Intended for healthcare professionals

Education And Debate

The marketing of a disease: female sexual dysfunction

BMJ 2005; 330 doi: https://doi.org/10.1136/bmj.330.7484.192 (Published 20 January 2005) Cite this as: BMJ 2005;330:192

Disease marketing and doping

I cannot help thinking that if you need a multilayered global
marketing campaign, several public relations companies and major
advertising firms, and a budget of $100m, according to the data presented
by Moynihan [1], to create awareness of an ‘illness’ affecting a major
segment of the world population, then all those sufferers must be either
comatose or completely daft not to realize their dire predicament.
Alternatively, the implications of the disease in question are grossly
overemphasized.

Surely the promotion of female sexual dysfunction as a disease that
must be treated (at a huge profit) cannot be dissociated from the image
making business, be it cinema, fashion modeling, or plain commercial
advertising. The Western world is deluged daily by pictures, still and
moving, of men and women who look, dress, act and behave in a certain way,
and can perform physical or sexual feats over and above the average
mortal, who suffers from diurnal and seasonal variations in his or her
prowess or simply from human frailty and unhappiness. This brainwashing
has the effect that anybody whose performance is below par is compelled to
feel unwell and in need of a ‘booster’. Anabolic steroids represent such
boosters for athletes, and are rightly banned from legitimate use. Should
we not view sex steroids in a similar light?

1. Moynihan R. The marketing of a disease: female sexual dysfunction.
BMJ 2005;330:192-194.

Competing interests:
None declared
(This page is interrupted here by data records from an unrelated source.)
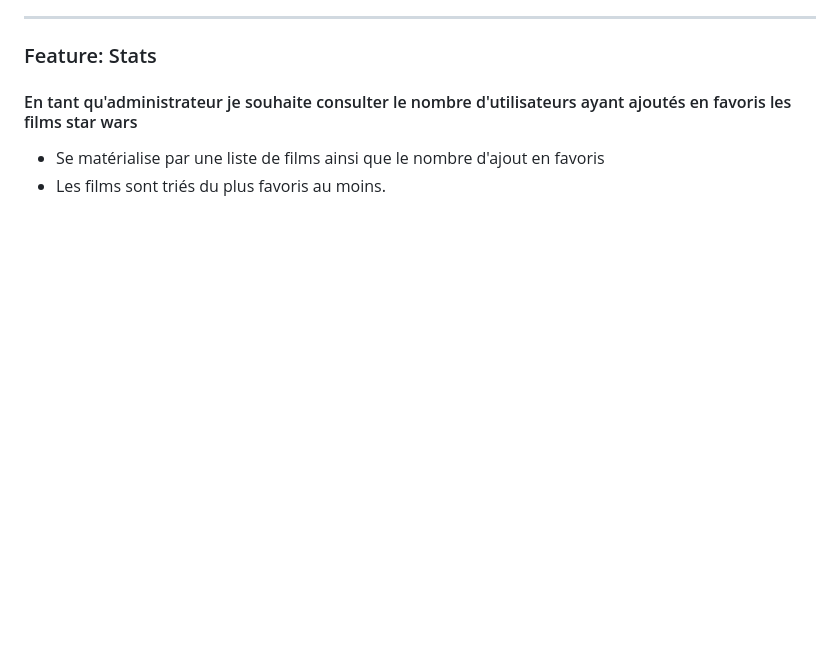
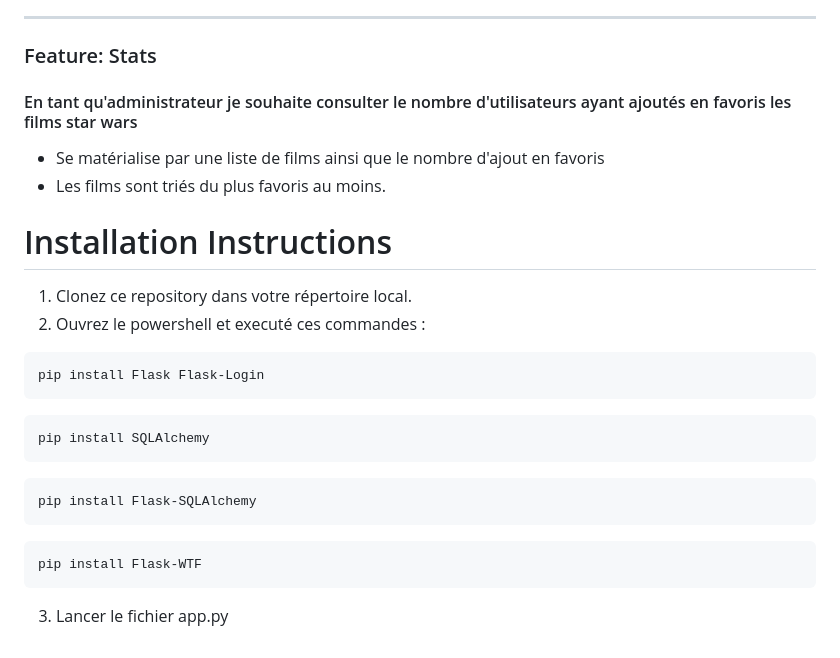
Before and after one commit to alexkjzz/PythonTP, a Markdown page: README.md, the part around the change. Rendered like a GitHub page; blank space fills up the shorter version.

Commit message:
"Add installation instructions and clarify sorting order in stats feature"
This commit adds a new section to the README.md file with instructions for installing the required dependencies for the project. It also clarifies the wording in the stats feature section to specify that the films are sorted from the most favorites to the least.

````diff
--- a/README.md
+++ b/README.md
@@ -142,3 +142,25 @@ classDiagram
 #### En tant qu'administrateur je souhaite consulter le nombre d'utilisateurs ayant ajoutés en favoris les films star wars
 - Se matérialise par une liste de films ainsi que le nombre d'ajout en favoris
 - Les films sont triés du plus favoris au moins.
+
+
+
+# Installation Instructions
+
+1. Clonez ce repository dans votre répertoire local.
+2. Ouvrez le powershell et executé ces commandes :
+
+```bash
+pip install Flask Flask-Login
+```
+```bash
+pip install SQLAlchemy
+```
+```bash
+pip install Flask-SQLAlchemy
+```
+```bash
+pip install Flask-WTF
+```
+
+3. Lancer le fichier app.py
````
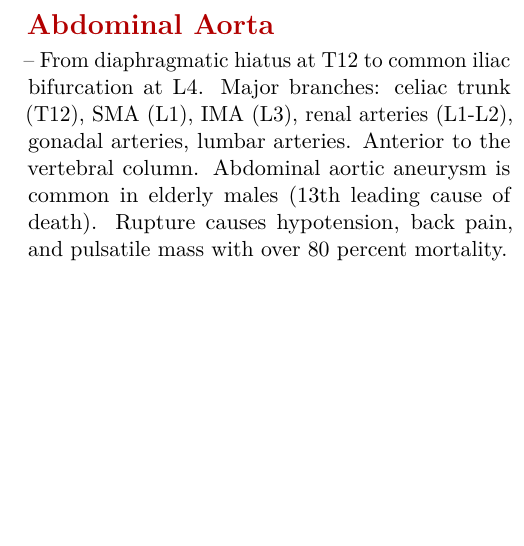
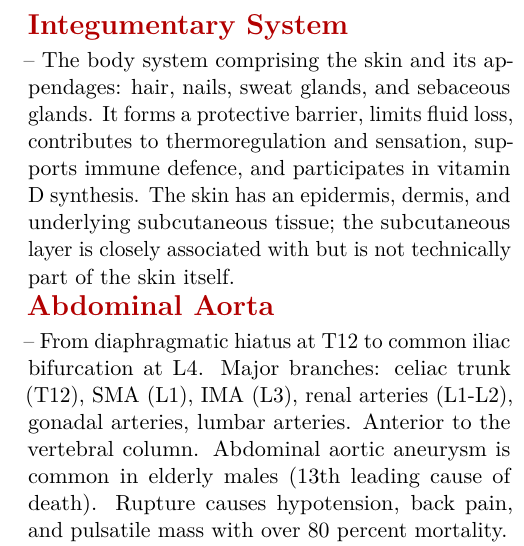
Before and after one commit to csv610/med_dict_book, a LaTeX thesis (med_dictionary.tex, which reads chapters/anatomy.tex): part of one column of page 9 of 400, cut at the place of the change, the shorter picture padded with empty space. Compiled offline with pdfLaTeX.

Commit message:
Add integumentary system term

```diff
--- a/chapters/anatomy.tex
+++ b/chapters/anatomy.tex
@@ -1,4 +1,6 @@
 \chapter{Anatomy}
+
+\medterm{Integumentary System}-- The body system comprising the skin and its appendages: hair, nails, sweat glands, and sebaceous glands. It forms a protective barrier, limits fluid loss, contributes to thermoregulation and sensation, supports immune defence, and participates in vitamin D synthesis. The skin has an epidermis, dermis, and underlying subcutaneous tissue; the subcutaneous layer is closely associated with but is not technically part of the skin itself.
 
 \medterm{Abdominal Aorta}-- From diaphragmatic hiatus at T12 to common iliac bifurcation at L4. Major branches: celiac trunk (T12), SMA (L1), IMA (L3), renal arteries (L1-L2), gonadal arteries, lumbar arteries. Anterior to the vertebral column. Abdominal aortic aneurysm is common in elderly males (13th leading cause of death). Rupture causes hypotension, back pain, and pulsatile mass with over 80 percent mortality.
 
```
Competing interests: No competing interests

23 January 2005
Anthony Papagiannis
Respiratory physician
St Luke's Hospital, Thessaloniki, Greece